After a prolonged floor debate that kept Senators in session through weekends for 25 consecutive days, the Senate completed its work on healthcare reform legislation in the early morning hours on Christmas Eve. The vote on final passage of the Senate’s bill – H.R. 3590 – came at 7:00 a.m., when it passed by a tally of 60-39.
As expected, all 60 members of the Democratic caucus voted in favor of the legislation – an exercise in party unity that allowed Senate leaders to overcome several procedural hurdles last week and move the bill toward final passage. Every present Republican voted against the measure, and Senator Jim Bunning (R-KY) was the only lawmaker absent for the historic vote.
As previously reported, the final compromise language in H.R. 3590 replaces the government-run public health insurance option with a new national network of privately run insurance plans that will be administered through the Office of Personnel Management – the federal agency that currently administers health benefits for federal employees.
In order to further expand coverage, the legislation also sets up health insurance “exchanges” that will function as marketplaces for those seeking insurance coverage, and provides subsidies for Americans who cannot afford coverage. H.R. 3590 also expands the Medicaid program to those with incomes up to 133 percent of the federal poverty level.
H.R. 3590 also contains a number of mandates on insurance companies, employers and individuals. Beginning in 2014, individuals will be required to have coverage and employers with more than 50 employees will be required to provide coverage. Failure to do so in both instances will result in a monetary penalty. Also beginning in 2014, health insurance companies will be barred from denying coverage based on pre-existing medical conditions.
With regard to abortion services, the Senate bill continues current federal funding restrictions, and states that no insurer will be required to cover the procedure. For those insurers that do cover abortion services, monthly premiums must be segregated in a way that will ensure no federal subsidies are used to pay for those services. In addition, those who seek insurance coverage for abortion will be required to pay one monthly premium for abortion and one monthly premium for all other medical coverage.
In order to pay for the legislation – which will cost nearly $900 billion over 10 years – H.R. 3590 contains close to $500 billion in cuts to the Medicare program, including provider reimbursement decreases and reductions to the privately-run Medicare Advantage program. The bill also contains new tax increases on high-cost health insurance plans, Medicare payroll tax increases for higher-earning individuals and new taxes on various sectors of the healthcare industry, such as pharmaceutical companies and medical device makers.
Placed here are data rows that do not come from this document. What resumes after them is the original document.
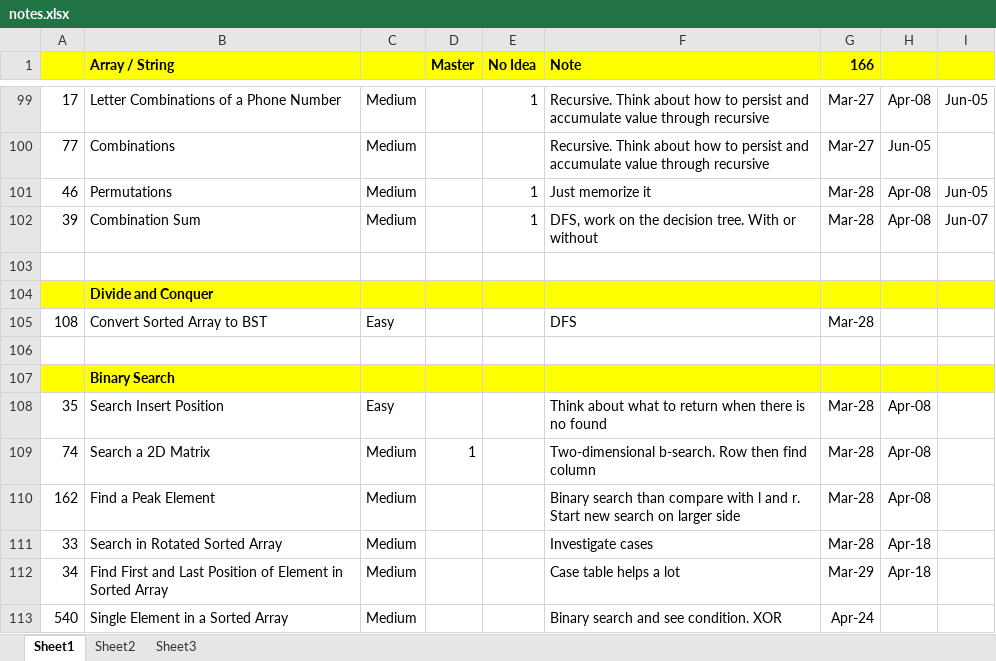
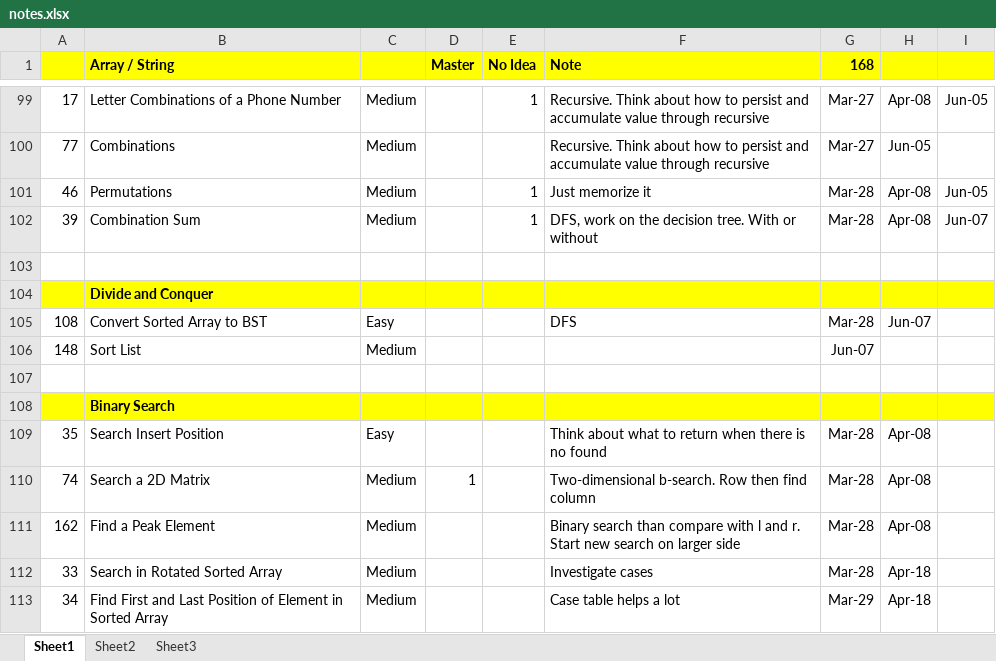
Before and after one commit to jhoonhan/leetCode, an Excel workbook: notes.xlsx, sheet Sheet1, drawn as a sheet; only a part is shown, gaps mark what is left out; the shorter side is filled out with more unchanged rows; values as stored, in another font and other column widths than the file's, no borders; conditional formats not drawn; the diff names each change by its address in the sheet, - before the commit and + after, or states it on an @@ line.

Commit message:
buble sort is slow

```diff
--- a/notes.xlsx (sheet Sheet1)
+++ b/notes.xlsx (sheet Sheet1)
-G1: 166
+G1: 168
-H105: (empty)
+H105: Jun-07
+row 106: 148 | Sort List | Medium |  |  |  | Jun-07
```
Also changed, not shown: 3 other files.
Now that the House and Senate have both passed comprehensive healthcare reform legislation, the process moves to its final step – reconciling the differences between the two bills during conference negotiations, in order to produce a final agreement that both chambers will be able to approve and send to President Obama’s desk in time for his upcoming State of the Union address.
The House does not formally reconvene until January 12, and the Senate will return to session the following week on January 20. Despite the recess, conference negotiations will begin in earnest next week, when key staff from House and Senate Committees with jurisdiction over healthcare issues return to Capitol Hill to begin hammering out final language in policy areas where there is general agreement.
At the same time, healthcare leaders in both the House and Senate will resume Member-level discussions on the more controversial items – such as the public option, abortion language and tax increases to pay for the overhaul. Those conversations are reportedly already taking place, and will increase in intensity as Representatives and Senators return to Washington, DC early in order to negotiate face-to-face.
Leaders are reluctant to speculate whether the State of the Union goal will be met, but given the narrow margins by which the House and Senate passed their respective bills, it is clear that conference negotiations will be difficult and will involve achieving a very delicate balance.